### [What you will do]
Count every line of the material that holds the string "email". Respond with the total only.

### [Excerpted data]
______________________________

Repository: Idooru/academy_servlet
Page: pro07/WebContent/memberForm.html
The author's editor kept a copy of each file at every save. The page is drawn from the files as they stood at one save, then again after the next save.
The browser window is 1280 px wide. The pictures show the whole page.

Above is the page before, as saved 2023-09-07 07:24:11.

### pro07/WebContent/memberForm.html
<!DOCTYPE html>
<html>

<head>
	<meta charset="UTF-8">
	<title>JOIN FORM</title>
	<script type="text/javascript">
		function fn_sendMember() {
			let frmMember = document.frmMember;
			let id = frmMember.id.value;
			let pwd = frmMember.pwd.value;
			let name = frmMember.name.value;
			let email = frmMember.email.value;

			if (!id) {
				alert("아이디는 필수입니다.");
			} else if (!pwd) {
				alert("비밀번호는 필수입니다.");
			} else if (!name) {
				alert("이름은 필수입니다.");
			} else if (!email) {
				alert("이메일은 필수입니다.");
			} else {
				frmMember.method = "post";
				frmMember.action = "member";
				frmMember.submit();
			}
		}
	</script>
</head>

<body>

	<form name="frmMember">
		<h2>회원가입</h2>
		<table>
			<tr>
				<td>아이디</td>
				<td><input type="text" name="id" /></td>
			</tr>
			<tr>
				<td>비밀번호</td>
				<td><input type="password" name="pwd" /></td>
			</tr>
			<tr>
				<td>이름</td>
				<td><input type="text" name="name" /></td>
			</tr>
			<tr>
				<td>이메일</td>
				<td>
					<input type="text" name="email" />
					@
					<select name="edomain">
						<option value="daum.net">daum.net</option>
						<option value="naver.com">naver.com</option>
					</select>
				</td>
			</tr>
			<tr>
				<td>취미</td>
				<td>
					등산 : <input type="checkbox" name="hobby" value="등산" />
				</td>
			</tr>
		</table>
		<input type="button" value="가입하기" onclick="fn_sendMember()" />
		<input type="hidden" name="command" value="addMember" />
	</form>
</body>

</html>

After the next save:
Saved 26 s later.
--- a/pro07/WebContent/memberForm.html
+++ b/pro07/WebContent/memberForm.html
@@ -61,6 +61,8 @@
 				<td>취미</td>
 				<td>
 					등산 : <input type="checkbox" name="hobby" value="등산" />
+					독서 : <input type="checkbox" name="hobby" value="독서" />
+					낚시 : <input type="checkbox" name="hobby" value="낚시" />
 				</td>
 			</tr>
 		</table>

______________________________

### [Solution below]
3